## Task item
Copy every entry exactly as given, minus the images.

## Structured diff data
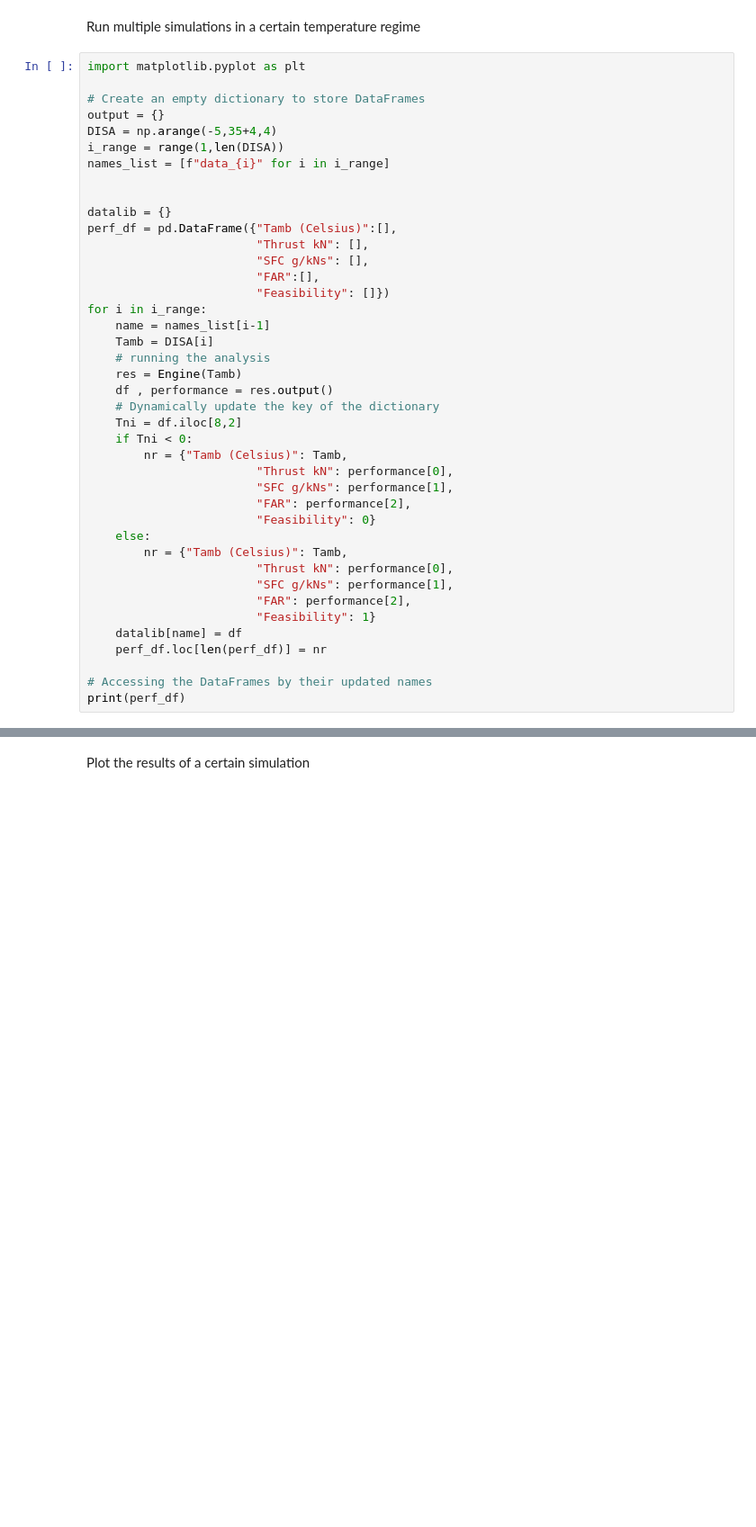
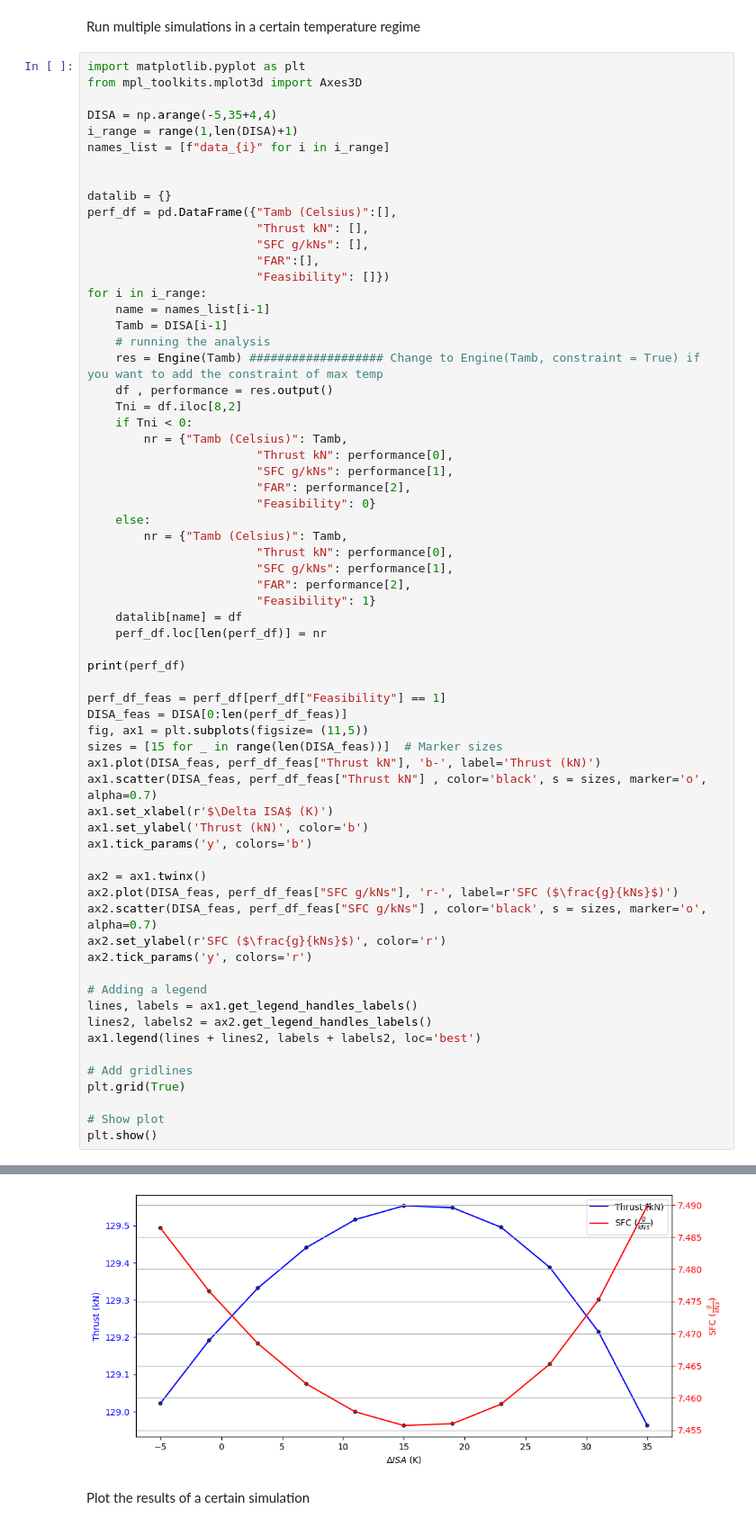
Before and after one commit to GiannisPek/meng, a Jupyter notebook: Engine_simulation.ipynb, the cells around one changed output, grey strips where cells are left out. Shown at 90% size. Cells and saved outputs as stored; diff of their text form; blank space fills up the shorter version.

```diff
--- a/Engine_simulation.ipynb
+++ b/Engine_simulation.ipynb
@@ -335,11 +337,10 @@ status:     feasible
 Run multiple simulations in a certain temperature regime
 # %%
 import matplotlib.pyplot as plt
+from mpl_toolkits.mplot3d import Axes3D
 
-# Create an empty dictionary to store DataFrames
-output = {}
 DISA = np.arange(-5,35+4,4)
-i_range = range(1,len(DISA))
+i_range = range(1,len(DISA)+1)
 names_list = [f"data_{i}" for i in i_range]
 
 
@@ -351,11 +352,10 @@ perf_df = pd.DataFrame({"Tamb (Celsius)":[],
                         "Feasibility": []})
 for i in i_range:
     name = names_list[i-1]
-    Tamb = DISA[i]
+    Tamb = DISA[i-1]
     # running the analysis
-    res = Engine(Tamb)
+    res = Engine(Tamb) ################### Change to Engine(Tamb, constraint = True) if you want to add the constraint of max temp
     df , performance = res.output()
-    # Dynamically update the key of the dictionary
     Tni = df.iloc[8,2]
     if Tni < 0:
         nr = {"Tamb (Celsius)": Tamb,
@@ -372,6 +372,32 @@ for i in i_range:
     datalib[name] = df
     perf_df.loc[len(perf_df)] = nr
 
-# Accessing the DataFrames by their updated names
 print(perf_df)
+
+perf_df_feas = perf_df[perf_df["Feasibility"] == 1]
+DISA_feas = DISA[0:len(perf_df_feas)]
+fig, ax1 = plt.subplots(figsize= (11,5))
+sizes = [15 for _ in range(len(DISA_feas))]  # Marker sizes
+ax1.plot(DISA_feas, perf_df_feas["Thrust kN"], 'b-', label='Thrust (kN)')
+ax1.scatter(DISA_feas, perf_df_feas["Thrust kN"] , color='black', s = sizes, marker='o', alpha=0.7)
+ax1.set_xlabel(r'$\Delta ISA$ (K)')
+ax1.set_ylabel('Thrust (kN)', color='b')
+ax1.tick_params('y', colors='b')
+
+ax2 = ax1.twinx()
+ax2.plot(DISA_feas, perf_df_feas["SFC g/kNs"], 'r-', label=r'SFC ($\frac{g}{kNs}$)')
+ax2.scatter(DISA_feas, perf_df_feas["SFC g/kNs"] , color='black', s = sizes, marker='o', alpha=0.7)
+ax2.set_ylabel(r'SFC ($\frac{g}{kNs}$)', color='r')
+ax2.tick_params('y', colors='r')
+
+# Adding a legend
+lines, labels = ax1.get_legend_handles_labels()
+lines2, labels2 = ax2.get_legend_handles_labels()
+ax1.legend(lines + lines2, labels + labels2, loc='best')
+
+# Add gridlines
+plt.grid(True)
+
+# Show plot
+plt.show()
 # %% [output]
@@ -394,3 +416,4 @@ The FAR is restricted to the value 0.021075512473548587, because the temperature
+[figure, added]
 # %% [markdown]
 Plot the results of a certain simulation
 # %%
```
Also changed, not shown: parts of 6 cells of this notebook.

## Answer for the task
Before and after one commit to GiannisPek/meng, a Jupyter notebook: Engine_simulation.ipynb, the cells around one changed output, grey strips where cells are left out. Shown at 90% size. Cells and saved outputs as stored; diff of their text form; blank space fills up the shorter version.

```diff
--- a/Engine_simulation.ipynb
+++ b/Engine_simulation.ipynb
@@ -335,11 +337,10 @@ status:     feasible
 Run multiple simulations in a certain temperature regime
 # %%
 import matplotlib.pyplot as plt
+from mpl_toolkits.mplot3d import Axes3D
 
-# Create an empty dictionary to store DataFrames
-output = {}
 DISA = np.arange(-5,35+4,4)
-i_range = range(1,len(DISA))
+i_range = range(1,len(DISA)+1)
 names_list = [f"data_{i}" for i in i_range]
 
 
@@ -351,11 +352,10 @@ perf_df = pd.DataFrame({"Tamb (Celsius)":[],
                         "Feasibility": []})
 for i in i_range:
     name = names_list[i-1]
-    Tamb = DISA[i]
+    Tamb = DISA[i-1]
     # running the analysis
-    res = Engine(Tamb)
+    res = Engine(Tamb) ################### Change to Engine(Tamb, constraint = True) if you want to add the constraint of max temp
     df , performance = res.output()
-    # Dynamically update the key of the dictionary
     Tni = df.iloc[8,2]
     if Tni < 0:
         nr = {"Tamb (Celsius)": Tamb,
@@ -372,6 +372,32 @@ for i in i_range:
     datalib[name] = df
     perf_df.loc[len(perf_df)] = nr
 
-# Accessing the DataFrames by their updated names
 print(perf_df)
+
+perf_df_feas = perf_df[perf_df["Feasibility"] == 1]
+DISA_feas = DISA[0:len(perf_df_feas)]
+fig, ax1 = plt.subplots(figsize= (11,5))
+sizes = [15 for _ in range(len(DISA_feas))]  # Marker sizes
+ax1.plot(DISA_feas, perf_df_feas["Thrust kN"], 'b-', label='Thrust (kN)')
+ax1.scatter(DISA_feas, perf_df_feas["Thrust kN"] , color='black', s = sizes, marker='o', alpha=0.7)
+ax1.set_xlabel(r'$\Delta ISA$ (K)')
+ax1.set_ylabel('Thrust (kN)', color='b')
+ax1.tick_params('y', colors='b')
+
+ax2 = ax1.twinx()
+ax2.plot(DISA_feas, perf_df_feas["SFC g/kNs"], 'r-', label=r'SFC ($\frac{g}{kNs}$)')
+ax2.scatter(DISA_feas, perf_df_feas["SFC g/kNs"] , color='black', s = sizes, marker='o', alpha=0.7)
+ax2.set_ylabel(r'SFC ($\frac{g}{kNs}$)', color='r')
+ax2.tick_params('y', colors='r')
+
+# Adding a legend
+lines, labels = ax1.get_legend_handles_labels()
+lines2, labels2 = ax2.get_legend_handles_labels()
+ax1.legend(lines + lines2, labels + labels2, loc='best')
+
+# Add gridlines
+plt.grid(True)
+
+# Show plot
+plt.show()
 # %% [output]
@@ -394,3 +416,4 @@ The FAR is restricted to the value 0.021075512473548587, because the temperature
+[figure, added]
 # %% [markdown]
 Plot the results of a certain simulation
 # %%
```
Also changed, not shown: parts of 6 cells of this notebook.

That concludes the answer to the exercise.